(Beginning of Provided data)

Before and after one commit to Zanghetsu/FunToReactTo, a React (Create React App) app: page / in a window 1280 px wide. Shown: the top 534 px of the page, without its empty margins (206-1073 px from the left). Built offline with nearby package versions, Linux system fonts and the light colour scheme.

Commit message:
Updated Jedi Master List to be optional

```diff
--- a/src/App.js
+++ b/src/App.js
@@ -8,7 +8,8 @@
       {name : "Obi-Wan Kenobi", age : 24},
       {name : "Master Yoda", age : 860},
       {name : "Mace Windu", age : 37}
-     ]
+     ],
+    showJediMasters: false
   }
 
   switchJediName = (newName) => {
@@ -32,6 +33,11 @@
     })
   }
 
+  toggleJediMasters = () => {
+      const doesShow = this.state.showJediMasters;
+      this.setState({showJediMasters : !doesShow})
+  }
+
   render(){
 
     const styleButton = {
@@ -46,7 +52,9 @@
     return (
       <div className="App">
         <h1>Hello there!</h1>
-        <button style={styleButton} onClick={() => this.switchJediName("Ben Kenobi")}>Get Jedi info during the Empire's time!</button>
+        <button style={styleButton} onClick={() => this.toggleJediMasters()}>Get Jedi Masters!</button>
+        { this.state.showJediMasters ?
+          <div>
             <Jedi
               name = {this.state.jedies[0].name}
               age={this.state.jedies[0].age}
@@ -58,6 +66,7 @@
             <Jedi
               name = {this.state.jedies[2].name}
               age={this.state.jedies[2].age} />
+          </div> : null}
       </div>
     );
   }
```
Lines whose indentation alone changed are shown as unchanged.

(End of Provided data)
(Beginning of Provided data)

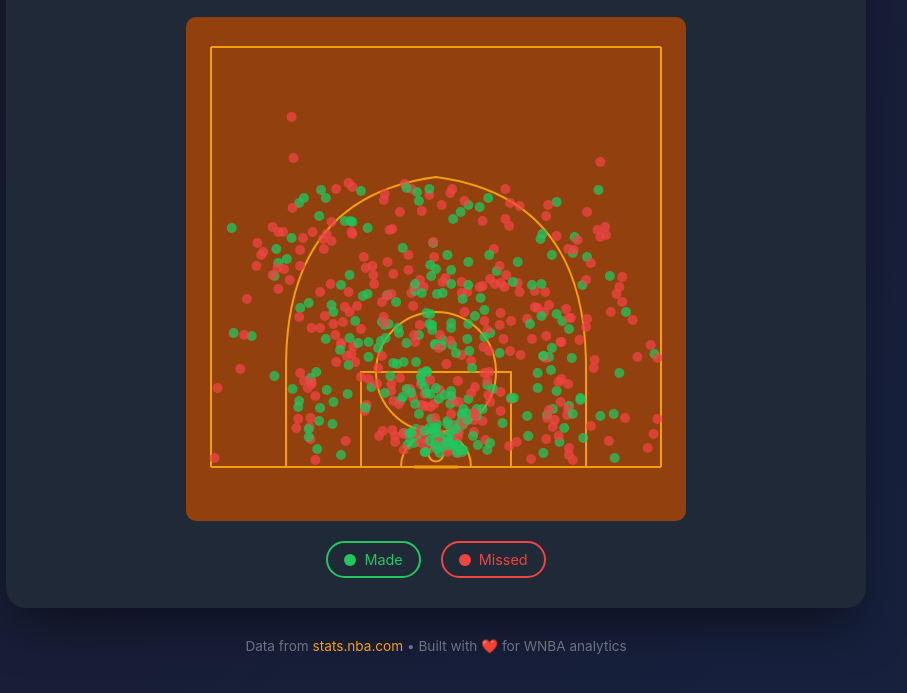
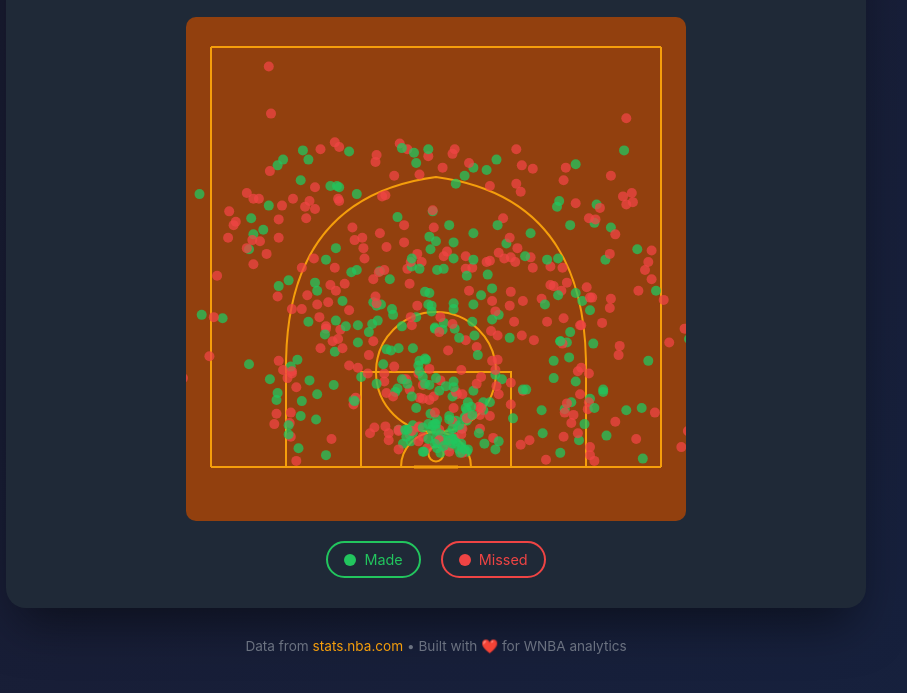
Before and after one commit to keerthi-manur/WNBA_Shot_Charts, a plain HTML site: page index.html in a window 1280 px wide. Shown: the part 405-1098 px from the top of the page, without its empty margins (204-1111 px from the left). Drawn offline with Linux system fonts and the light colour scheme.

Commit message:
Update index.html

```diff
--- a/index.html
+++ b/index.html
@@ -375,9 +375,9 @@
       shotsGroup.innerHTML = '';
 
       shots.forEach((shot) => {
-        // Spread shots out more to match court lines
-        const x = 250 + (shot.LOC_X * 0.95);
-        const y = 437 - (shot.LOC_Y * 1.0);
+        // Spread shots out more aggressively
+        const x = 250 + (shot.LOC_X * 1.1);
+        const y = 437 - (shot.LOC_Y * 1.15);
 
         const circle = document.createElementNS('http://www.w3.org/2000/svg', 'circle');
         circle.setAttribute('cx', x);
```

(End of Provided data)

# Exercise description:
List all lines in the material containing the string "showJediMasters".

# Result of this exercise:
+    showJediMasters: false
+      const doesShow = this.state.showJediMasters;
+      this.setState({showJediMasters : !doesShow})
+        { this.state.showJediMasters ?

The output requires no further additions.